New CYFD council meets as agency starts restructuring
New Mexico’s newly formed Children, Youth and Families Department advisory council met for the first time yesterday and began discussing the tasks ahead for the distressed agency. Last February, Gov. Michelle Lujan Grisham issued an executive order overhauling CYFD, which has been chronically plagued with reports of repeat abuse of children in its care, and one of the worst rates in the US for such repeat child abuse cases. Last month, the governor announced former New Mexico Supreme Court Justice Barbara Vigil would be stepping down as CYFD’s cabinet secretary to serve on the new advisory council. Teresa Casados, the governor’s chief operating officer, is currently serving as interim secretary, while the state undertakes a national search for new leadership. At yesterday’s inaugural meeting, the Albuquerque Journal reports, Casados said some restructuring of the agency is underway, while other changes will require legislative approval. While the council will be meeting regularly, it has not yet finalized its schedule. The new council met as CYFD also reports reimbursing over the last three weeks more than $210,000 in 950 payments to foster families and providers—an issue the agency says numerous people raised at a CYFD roundtable last month; the reimbursements, the agency says, have eliminated the backlog. “An immediate priority I identified upon coming into this role at CYFD is a need to rebuild and strengthen relationships and how the department works with foster families,” Casados said in a statement “Foster families are such a critical part of how a child welfare system functions, and we have to make sure they are getting the resources they need to be successful.” The department says it’s revising its reimbursement process and will continue hosting roundtables around the state. Foster families who still have outstanding payments should contact: email@example.com
Heinrich seeks a third term in US Senate
US Sen. Martin Heinrich, D-NM, yesterday officially declared via video his candidacy for a third term, declaring himself “all in” for New Mexico, and citing his efforts to curb gun violence, expand health care for veterans and secure nearly $4 billion in federal compensation for the state in the aftermath of the Hermits Peak/Calf Canyon wildfire. As of now, Heinrich faces no opposition in the 2024 election after winning a three-way race in 2018 against Republican Mick Rich and Libertarian Gary Johnson. According to the Federal Election Commission, Heinrich had approximately $1.9 million on hand for his race as of March. Heinrich has been a rumored gubernatorial candidate since his public criticism of Gov. Michelle Lujan Grisham’s vetoes of climate-change related bills, although running for US Senate next year does not necessarily preclude a gubernatorial run in 2026. “We have to take on the challenges that have been written up for too long,” Heinrich said in yesterday’s announcement. “We need to diversify New Mexico’s economy. We have to continue the transition to clean energy and we have to build upon our historic investment in early childhood education.”
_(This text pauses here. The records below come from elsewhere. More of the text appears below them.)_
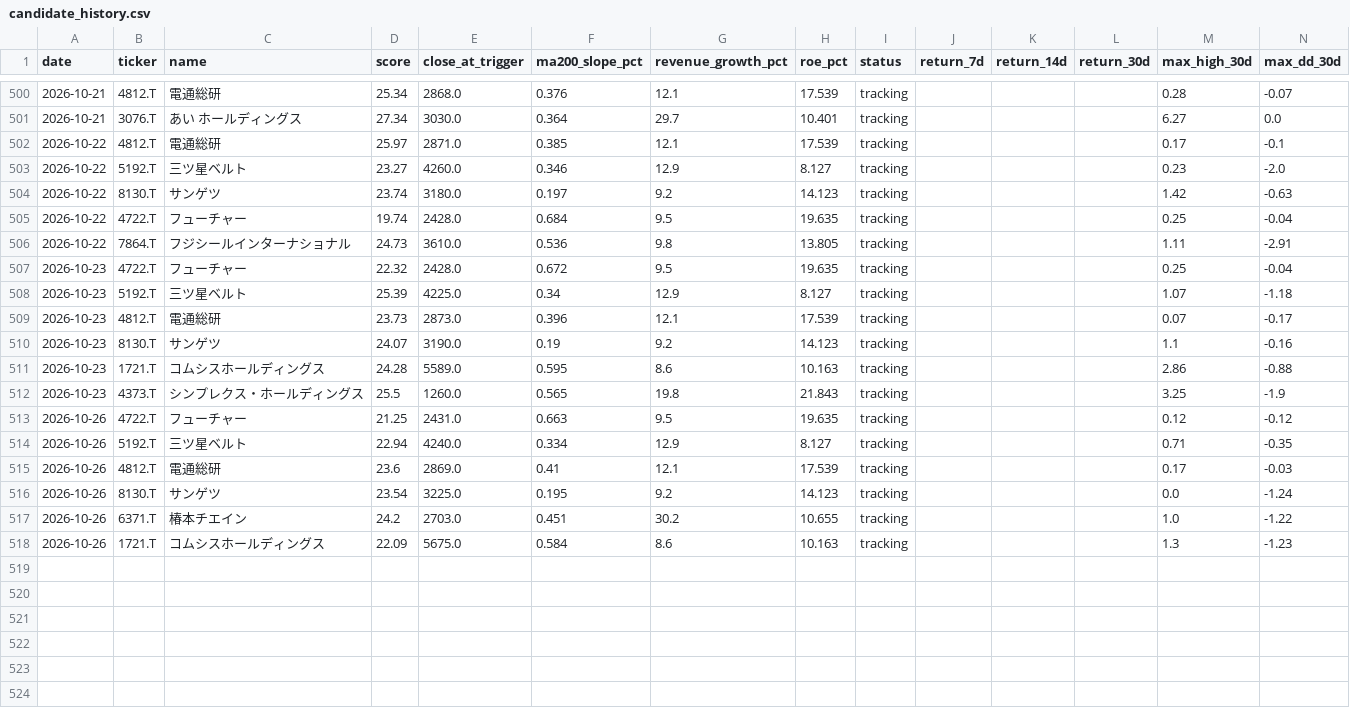
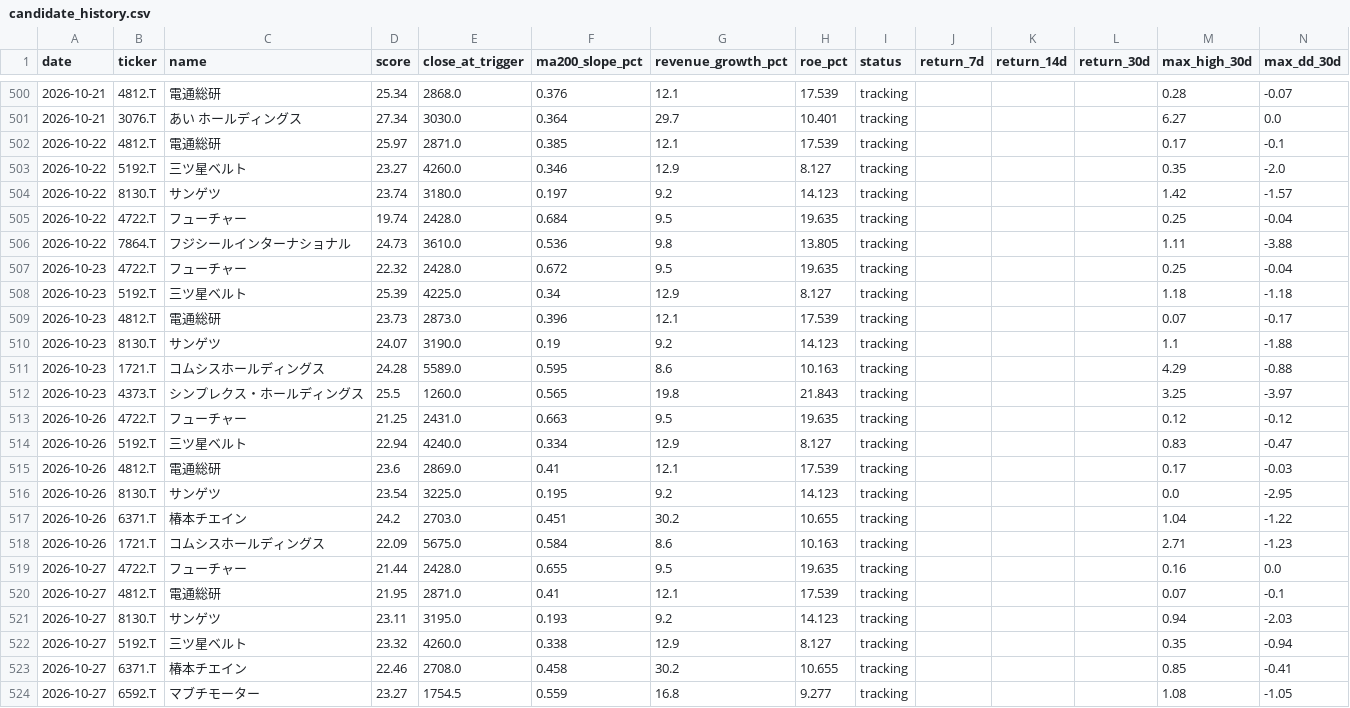
Before and after one commit to naoyann3/long-term-screener, a CSV file: results/candidate_history.csv, drawn as a sheet; only a part is shown, gaps mark what is left out; the diff covers the shown part only.

```diff
--- a/results/candidate_history.csv
+++ b/results/candidate_history.csv
@@ -502,17 +502,23 @@
 2026-10-22,4812.T,電通総研,25.97,2871.0,0.385,12.1,17.539,tracking,,,,0.17,-0.1
-2026-10-22,5192.T,三ツ星ベルト,23.27,4260.0,0.346,12.9,8.127,tracking,,,,0.23,-2.0
-2026-10-22,8130.T,サンゲツ,23.74,3180.0,0.197,9.2,14.123,tracking,,,,1.42,-0.63
+2026-10-22,5192.T,三ツ星ベルト,23.27,4260.0,0.346,12.9,8.127,tracking,,,,0.35,-2.0
+2026-10-22,8130.T,サンゲツ,23.74,3180.0,0.197,9.2,14.123,tracking,,,,1.42,-1.57
 2026-10-22,4722.T,フューチャー,19.74,2428.0,0.684,9.5,19.635,tracking,,,,0.25,-0.04
-2026-10-22,7864.T,フジシールインターナショナル,24.73,3610.0,0.536,9.8,13.805,tracking,,,,1.11,-2.91
+2026-10-22,7864.T,フジシールインターナショナル,24.73,3610.0,0.536,9.8,13.805,tracking,,,,1.11,-3.88
 2026-10-23,4722.T,フューチャー,22.32,2428.0,0.672,9.5,19.635,tracking,,,,0.25,-0.04
-2026-10-23,5192.T,三ツ星ベルト,25.39,4225.0,0.34,12.9,8.127,tracking,,,,1.07,-1.18
+2026-10-23,5192.T,三ツ星ベルト,25.39,4225.0,0.34,12.9,8.127,tracking,,,,1.18,-1.18
 2026-10-23,4812.T,電通総研,23.73,2873.0,0.396,12.1,17.539,tracking,,,,0.07,-0.17
-2026-10-23,8130.T,サンゲツ,24.07,3190.0,0.19,9.2,14.123,tracking,,,,1.1,-0.16
-2026-10-23,1721.T,コムシスホールディングス,24.28,5589.0,0.595,8.6,10.163,tracking,,,,2.86,-0.88
-2026-10-23,4373.T,シンプレクス・ホールディングス,25.5,1260.0,0.565,19.8,21.843,tracking,,,,3.25,-1.9
+2026-10-23,8130.T,サンゲツ,24.07,3190.0,0.19,9.2,14.123,tracking,,,,1.1,-1.88
+2026-10-23,1721.T,コムシスホールディングス,24.28,5589.0,0.595,8.6,10.163,tracking,,,,4.29,-0.88
+2026-10-23,4373.T,シンプレクス・ホールディングス,25.5,1260.0,0.565,19.8,21.843,tracking,,,,3.25,-3.97
 2026-10-26,4722.T,フューチャー,21.25,2431.0,0.663,9.5,19.635,tracking,,,,0.12,-0.12
-2026-10-26,5192.T,三ツ星ベルト,22.94,4240.0,0.334,12.9,8.127,tracking,,,,0.71,-0.35
+2026-10-26,5192.T,三ツ星ベルト,22.94,4240.0,0.334,12.9,8.127,tracking,,,,0.83,-0.47
 2026-10-26,4812.T,電通総研,23.6,2869.0,0.41,12.1,17.539,tracking,,,,0.17,-0.03
-2026-10-26,8130.T,サンゲツ,23.54,3225.0,0.195,9.2,14.123,tracking,,,,0.0,-1.24
-2026-10-26,6371.T,椿本チエイン,24.2,2703.0,0.451,30.2,10.655,tracking,,,,1.0,-1.22
-2026-10-26,1721.T,コムシスホールディングス,22.09,5675.0,0.584,8.6,10.163,tracking,,,,1.3,-1.23
+2026-10-26,8130.T,サンゲツ,23.54,3225.0,0.195,9.2,14.123,tracking,,,,0.0,-2.95
+2026-10-26,6371.T,椿本チエイン,24.2,2703.0,0.451,30.2,10.655,tracking,,,,1.04,-1.22
+2026-10-26,1721.T,コムシスホールディングス,22.09,5675.0,0.584,8.6,10.163,tracking,,,,2.71,-1.23
+2026-10-27,4722.T,フューチャー,21.44,2428.0,0.655,9.5,19.635,tracking,,,,0.16,0.0
+2026-10-27,4812.T,電通総研,21.95,2871.0,0.41,12.1,17.539,tracking,,,,0.07,-0.1
+2026-10-27,8130.T,サンゲツ,23.11,3195.0,0.193,9.2,14.123,tracking,,,,0.94,-2.03
+2026-10-27,5192.T,三ツ星ベルト,23.32,4260.0,0.338,12.9,8.127,tracking,,,,0.35,-0.94
+2026-10-27,6371.T,椿本チエイン,22.46,2708.0,0.458,30.2,10.655,tracking,,,,0.85,-0.41
+2026-10-27,6592.T,マブチモーター,23.27,1754.5,0.559,16.8,9.277,tracking,,,,1.08,-1.05
```
Also changed, not shown: 57 edited cells elsewhere in this file, long_term_gc_watchlist.csv, long_term_tracking.csv, 2 other files.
NM AG files new brief in abortion litigation
New Mexico Attorney General Raúl Torrez yesterday joined a coalition of 24 attorneys general to file a new friend-of-the-court—amicus—brief in the US Court of Appeals for the Fifth Circuit regarding a March decision by US District Court Judge Matthew Kacsmaryk restricting access to mifepristone, one of the drugs used for medication abortion. The US Supreme Court last month restored access and returned the case to the 5th US Circuit Court of Appeals, which is scheduled to hear arguments this month. “The fact that a single, conservative judge is claiming that a decade-safe drug is harmful and should be banned places a colossal burden on millions of Americans and defies science,” Torrez said in a statement. “In addition to gatekeeping a safe and effective drug, the decision also places unnecessary stress and confusion on our medical field and medical professionals. I will continue to join these multi state efforts and lead my state through the fight to protect this fundamental right.” The Texas ruling also halted the Food & Drug Administration’s 2000 approval of the drug. In the amicus brief, the coalition argues that the FDA’s determination that mifepristone “is safe and effective is supported by an overwhelming medical consensus developed over more than two decades of use.”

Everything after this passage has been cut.